Q&A: Venki Padmanabhan, CEO, Royal Enfield


Venki Padmanabhan

Royal Enfield Motors, the oldest motorcycle brand, is a niche player and has huge “fan following”. The company, which has been struggling to sell 24,000 vehicles a year, has now set a target of 70,000 units. However, there has been dissatisfaction among customers over the issue of delivery period and the quality. Agrees Venki Padmanabhan, who has recently taken over as the chief executive officer. He talks to T E Narasimhan about his vision and challenges. Edited excerpts:

How was the last year in terms of sales?
We sold 52,574 units, compared to 51,955 a year ago. This year we have set a target of 70,000 units, an increase of 33 per cent. It will be a very very exciting year. Remember, there were days we even struggled to manufacture and sell 2,000 vehicles a month.

Were you able to meet the demand then?
No. The more we make, the more we fall behind. Despite increasing our volumes to 6,000 a month from 4,000, we could not match the demand, and our waiting period is still higher. While the demand is for 7,500 vehicles, we could manufacture only 6,000 vehicles. For instance, the waiting period for a Classic 300, one of the top-selling models, is six-eight months.


What are the bottlenecks and how do you plan to address these?
There are three concern areas — quality, supply-demand constraint and selling our products overseas.

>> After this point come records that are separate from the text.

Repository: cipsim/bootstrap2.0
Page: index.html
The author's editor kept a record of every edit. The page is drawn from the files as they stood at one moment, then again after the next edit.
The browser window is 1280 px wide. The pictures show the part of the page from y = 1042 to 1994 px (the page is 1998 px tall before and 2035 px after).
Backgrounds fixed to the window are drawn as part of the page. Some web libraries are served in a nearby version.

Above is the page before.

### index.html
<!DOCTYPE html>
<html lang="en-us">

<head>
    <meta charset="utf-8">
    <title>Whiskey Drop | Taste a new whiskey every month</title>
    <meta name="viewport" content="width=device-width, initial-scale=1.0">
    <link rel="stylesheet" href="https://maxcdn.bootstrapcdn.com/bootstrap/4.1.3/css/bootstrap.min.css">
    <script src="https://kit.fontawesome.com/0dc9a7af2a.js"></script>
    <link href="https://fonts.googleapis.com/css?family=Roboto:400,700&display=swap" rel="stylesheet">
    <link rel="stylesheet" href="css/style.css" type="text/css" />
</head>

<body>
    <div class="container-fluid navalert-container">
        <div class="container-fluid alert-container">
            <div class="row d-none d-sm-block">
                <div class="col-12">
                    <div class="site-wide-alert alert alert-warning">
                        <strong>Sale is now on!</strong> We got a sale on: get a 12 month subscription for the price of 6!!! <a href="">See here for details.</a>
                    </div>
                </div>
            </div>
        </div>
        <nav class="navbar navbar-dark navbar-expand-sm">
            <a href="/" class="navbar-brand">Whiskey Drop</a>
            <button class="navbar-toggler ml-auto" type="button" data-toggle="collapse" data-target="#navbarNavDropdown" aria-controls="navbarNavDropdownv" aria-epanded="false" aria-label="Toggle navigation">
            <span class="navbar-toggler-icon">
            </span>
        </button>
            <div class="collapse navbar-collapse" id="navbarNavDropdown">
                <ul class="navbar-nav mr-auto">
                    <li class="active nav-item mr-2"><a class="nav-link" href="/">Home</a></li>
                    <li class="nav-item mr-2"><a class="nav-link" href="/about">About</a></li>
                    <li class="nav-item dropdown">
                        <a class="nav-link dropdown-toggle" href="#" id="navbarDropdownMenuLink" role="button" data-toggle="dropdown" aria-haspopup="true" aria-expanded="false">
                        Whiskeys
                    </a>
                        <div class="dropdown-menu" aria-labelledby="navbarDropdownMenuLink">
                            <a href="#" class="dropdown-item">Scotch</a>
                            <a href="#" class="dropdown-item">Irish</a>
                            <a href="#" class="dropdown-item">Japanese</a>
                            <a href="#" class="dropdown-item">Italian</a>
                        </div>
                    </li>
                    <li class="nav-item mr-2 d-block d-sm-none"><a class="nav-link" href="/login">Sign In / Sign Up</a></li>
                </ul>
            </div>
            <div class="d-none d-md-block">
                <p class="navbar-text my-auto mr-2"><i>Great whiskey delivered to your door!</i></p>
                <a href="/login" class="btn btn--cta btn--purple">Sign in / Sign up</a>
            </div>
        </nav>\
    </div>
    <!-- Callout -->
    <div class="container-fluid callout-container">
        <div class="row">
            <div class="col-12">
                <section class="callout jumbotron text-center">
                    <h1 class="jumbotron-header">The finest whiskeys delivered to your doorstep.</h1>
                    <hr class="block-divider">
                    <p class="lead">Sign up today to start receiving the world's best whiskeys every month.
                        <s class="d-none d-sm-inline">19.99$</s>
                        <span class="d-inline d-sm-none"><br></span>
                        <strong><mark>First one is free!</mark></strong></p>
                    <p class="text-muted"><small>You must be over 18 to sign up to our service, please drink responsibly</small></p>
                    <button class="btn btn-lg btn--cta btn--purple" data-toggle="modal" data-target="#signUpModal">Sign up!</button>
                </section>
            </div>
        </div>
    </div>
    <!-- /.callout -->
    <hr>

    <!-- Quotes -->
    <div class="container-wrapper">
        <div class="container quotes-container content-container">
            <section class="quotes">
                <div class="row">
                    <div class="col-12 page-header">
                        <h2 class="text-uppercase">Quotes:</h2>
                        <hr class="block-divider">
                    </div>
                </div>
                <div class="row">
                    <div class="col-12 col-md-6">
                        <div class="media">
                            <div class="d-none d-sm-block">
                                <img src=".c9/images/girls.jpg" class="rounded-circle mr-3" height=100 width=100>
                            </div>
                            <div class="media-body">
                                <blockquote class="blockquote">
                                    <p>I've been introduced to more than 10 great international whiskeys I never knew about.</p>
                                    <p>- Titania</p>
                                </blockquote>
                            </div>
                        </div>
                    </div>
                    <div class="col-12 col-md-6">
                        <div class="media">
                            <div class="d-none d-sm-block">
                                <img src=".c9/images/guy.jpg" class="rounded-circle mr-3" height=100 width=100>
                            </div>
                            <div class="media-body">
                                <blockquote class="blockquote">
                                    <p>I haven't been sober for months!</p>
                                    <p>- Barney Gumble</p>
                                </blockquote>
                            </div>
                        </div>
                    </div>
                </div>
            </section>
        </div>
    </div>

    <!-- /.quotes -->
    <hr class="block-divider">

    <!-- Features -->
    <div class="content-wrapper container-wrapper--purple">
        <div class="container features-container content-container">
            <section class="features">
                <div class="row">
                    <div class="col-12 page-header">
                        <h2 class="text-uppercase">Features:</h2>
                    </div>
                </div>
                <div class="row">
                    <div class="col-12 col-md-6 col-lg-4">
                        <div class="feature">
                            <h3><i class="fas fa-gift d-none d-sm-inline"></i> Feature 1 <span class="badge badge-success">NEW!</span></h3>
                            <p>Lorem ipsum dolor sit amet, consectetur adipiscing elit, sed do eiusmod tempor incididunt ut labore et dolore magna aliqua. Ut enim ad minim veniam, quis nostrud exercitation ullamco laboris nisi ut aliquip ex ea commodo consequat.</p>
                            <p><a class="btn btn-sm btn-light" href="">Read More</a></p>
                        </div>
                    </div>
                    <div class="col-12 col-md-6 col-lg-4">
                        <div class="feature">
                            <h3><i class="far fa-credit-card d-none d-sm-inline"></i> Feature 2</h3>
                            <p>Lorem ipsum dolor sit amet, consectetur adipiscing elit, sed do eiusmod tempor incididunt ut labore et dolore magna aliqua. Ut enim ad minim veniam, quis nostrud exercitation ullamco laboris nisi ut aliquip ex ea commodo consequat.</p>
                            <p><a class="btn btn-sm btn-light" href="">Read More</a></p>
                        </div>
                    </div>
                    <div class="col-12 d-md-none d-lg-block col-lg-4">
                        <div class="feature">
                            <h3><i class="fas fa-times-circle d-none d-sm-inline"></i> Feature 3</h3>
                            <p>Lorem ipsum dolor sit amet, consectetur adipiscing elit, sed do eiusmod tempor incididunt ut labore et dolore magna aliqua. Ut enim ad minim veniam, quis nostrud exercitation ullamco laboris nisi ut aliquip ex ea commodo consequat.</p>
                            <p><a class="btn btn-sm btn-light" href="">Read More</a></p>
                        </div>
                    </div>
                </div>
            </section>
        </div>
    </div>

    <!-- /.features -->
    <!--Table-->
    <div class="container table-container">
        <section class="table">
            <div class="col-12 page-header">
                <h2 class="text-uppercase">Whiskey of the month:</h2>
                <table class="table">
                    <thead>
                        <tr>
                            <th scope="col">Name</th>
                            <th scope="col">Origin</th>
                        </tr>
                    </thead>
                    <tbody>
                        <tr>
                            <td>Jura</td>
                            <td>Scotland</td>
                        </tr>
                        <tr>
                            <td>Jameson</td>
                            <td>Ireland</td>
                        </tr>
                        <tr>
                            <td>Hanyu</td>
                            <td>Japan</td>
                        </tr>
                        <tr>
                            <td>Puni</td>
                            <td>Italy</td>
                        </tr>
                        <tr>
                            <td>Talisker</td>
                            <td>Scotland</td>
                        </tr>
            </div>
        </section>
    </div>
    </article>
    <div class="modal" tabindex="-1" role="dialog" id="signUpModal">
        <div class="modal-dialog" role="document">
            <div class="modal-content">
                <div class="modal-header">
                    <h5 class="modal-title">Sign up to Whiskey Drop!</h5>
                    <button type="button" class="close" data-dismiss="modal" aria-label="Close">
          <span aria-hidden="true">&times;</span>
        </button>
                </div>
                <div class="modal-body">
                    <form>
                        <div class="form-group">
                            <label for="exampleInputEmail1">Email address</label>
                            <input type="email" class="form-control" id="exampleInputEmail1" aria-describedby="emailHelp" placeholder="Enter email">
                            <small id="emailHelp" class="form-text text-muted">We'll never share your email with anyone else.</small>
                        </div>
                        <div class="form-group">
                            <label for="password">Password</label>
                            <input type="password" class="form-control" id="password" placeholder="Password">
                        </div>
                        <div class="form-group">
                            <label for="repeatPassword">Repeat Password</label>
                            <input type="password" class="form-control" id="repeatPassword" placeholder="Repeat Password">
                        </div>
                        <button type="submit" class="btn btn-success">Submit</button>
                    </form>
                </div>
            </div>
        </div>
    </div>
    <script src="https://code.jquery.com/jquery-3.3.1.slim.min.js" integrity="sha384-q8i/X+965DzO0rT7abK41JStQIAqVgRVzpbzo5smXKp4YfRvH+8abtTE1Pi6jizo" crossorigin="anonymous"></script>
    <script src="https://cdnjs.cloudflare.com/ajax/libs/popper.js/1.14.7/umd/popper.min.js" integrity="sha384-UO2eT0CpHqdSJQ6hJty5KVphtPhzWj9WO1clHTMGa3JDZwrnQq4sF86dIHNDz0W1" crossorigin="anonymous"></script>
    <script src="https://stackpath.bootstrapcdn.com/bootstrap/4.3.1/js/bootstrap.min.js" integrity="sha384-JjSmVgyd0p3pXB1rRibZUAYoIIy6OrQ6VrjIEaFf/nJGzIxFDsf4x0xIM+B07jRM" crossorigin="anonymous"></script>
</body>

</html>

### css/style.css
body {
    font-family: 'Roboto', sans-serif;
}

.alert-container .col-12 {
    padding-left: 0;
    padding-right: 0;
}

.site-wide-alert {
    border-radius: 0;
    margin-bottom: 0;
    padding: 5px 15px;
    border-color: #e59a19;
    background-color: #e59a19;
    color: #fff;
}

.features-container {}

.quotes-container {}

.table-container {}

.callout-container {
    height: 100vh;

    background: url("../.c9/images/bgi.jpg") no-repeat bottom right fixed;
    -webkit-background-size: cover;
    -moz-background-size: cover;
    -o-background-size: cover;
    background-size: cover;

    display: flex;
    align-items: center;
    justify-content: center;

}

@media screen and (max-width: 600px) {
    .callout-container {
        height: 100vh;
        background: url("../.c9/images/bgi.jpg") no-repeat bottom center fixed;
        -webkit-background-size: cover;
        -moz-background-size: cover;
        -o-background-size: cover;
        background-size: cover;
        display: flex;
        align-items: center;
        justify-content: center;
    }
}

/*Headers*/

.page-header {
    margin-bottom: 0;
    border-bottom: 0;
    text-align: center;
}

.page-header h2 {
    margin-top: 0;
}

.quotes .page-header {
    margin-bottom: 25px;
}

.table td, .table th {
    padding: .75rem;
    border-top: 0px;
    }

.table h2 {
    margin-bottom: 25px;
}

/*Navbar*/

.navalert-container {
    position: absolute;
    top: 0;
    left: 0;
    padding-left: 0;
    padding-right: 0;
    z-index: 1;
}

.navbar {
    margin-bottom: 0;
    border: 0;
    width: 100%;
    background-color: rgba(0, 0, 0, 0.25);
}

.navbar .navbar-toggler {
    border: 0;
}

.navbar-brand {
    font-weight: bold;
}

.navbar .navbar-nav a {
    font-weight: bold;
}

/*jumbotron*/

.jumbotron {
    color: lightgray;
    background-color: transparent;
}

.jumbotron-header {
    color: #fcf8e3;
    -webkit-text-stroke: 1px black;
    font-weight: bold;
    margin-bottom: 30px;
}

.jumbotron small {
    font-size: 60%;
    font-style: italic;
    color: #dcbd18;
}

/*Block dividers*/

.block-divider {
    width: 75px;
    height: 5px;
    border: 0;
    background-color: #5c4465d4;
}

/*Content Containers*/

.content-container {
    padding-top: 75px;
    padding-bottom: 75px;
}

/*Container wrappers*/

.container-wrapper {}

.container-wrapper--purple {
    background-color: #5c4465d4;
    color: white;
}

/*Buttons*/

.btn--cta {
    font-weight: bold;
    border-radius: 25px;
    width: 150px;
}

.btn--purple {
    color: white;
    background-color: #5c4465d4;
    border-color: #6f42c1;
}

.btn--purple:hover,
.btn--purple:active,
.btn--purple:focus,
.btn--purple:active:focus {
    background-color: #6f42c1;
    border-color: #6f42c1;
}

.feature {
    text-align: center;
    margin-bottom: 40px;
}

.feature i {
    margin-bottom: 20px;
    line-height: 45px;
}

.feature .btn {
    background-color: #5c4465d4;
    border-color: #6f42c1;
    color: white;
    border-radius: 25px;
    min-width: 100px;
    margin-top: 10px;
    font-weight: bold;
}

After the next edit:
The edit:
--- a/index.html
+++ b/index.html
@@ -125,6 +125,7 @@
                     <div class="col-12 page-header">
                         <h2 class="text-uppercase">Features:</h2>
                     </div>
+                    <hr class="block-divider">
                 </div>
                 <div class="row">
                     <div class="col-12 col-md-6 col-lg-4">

As for the quality issues, there were complaints about the engines, which we have fixed. There were also some concerns about the clutch failures, ridding and handling issues. Our customers’ expectations are growing, especially after the launching of the Classic 500 in November 2009. The model is bought by car owners whose expectations are much higher.

We are also looking at the mis-match between the demand and supply. This was due to manufacturing constraint.

We are planning to increase our capacity to 150,000 lakh next year and to 250,000 lakh in three-five years through both greenfield and brownfield expansions. The company is looking for land in Tamil Nadu and Andhra Pradesh. The suppliers’ capacity is the other challenge. Recently we have started importing batteries from Italy, which is not only price-competitive, but helps address the quality issues.

The third focus area is reach, both domestic and overseas. In India, we have 180 dealers. We are planning to add three-four dealers every month for the next three years. Overseas, we are establishing our presence in the UK, France, Italy, Spain, USA and other countries.

But we have to take a re-look at our sales, service and distribution strategies. The company caters to 29 countries and last year 2,500 units were sold in overseas markets.Since we understood the Indian market, now it is time to look at other developing countries and Southeast Asia.

Will the capacity increase and sourcing components from outside bring down the waiting period?
It is difficult to say. As I said earlier, when we increased our capacity to 6,000 from 4,000, we thought we would address the waiting period. Instead, it increased the demand further.

Royal Enfield sells five models (Classic 500, Classic 350, Thunderbird Twinspark, Bullet 350 UCE) in India. Which, according to you helped the brand to transform?
All brands helped the company, but Classic has helped the brand grow. The company, which sold 200-300 units in November 2009, now sells 3,000 units a month. It attracts large number of car owners. The Thunderbird Twinspark, the first model to feature Royal Enfield’s revolutionary Unit Construction Engine, has attracted large number of urban information technology professionals.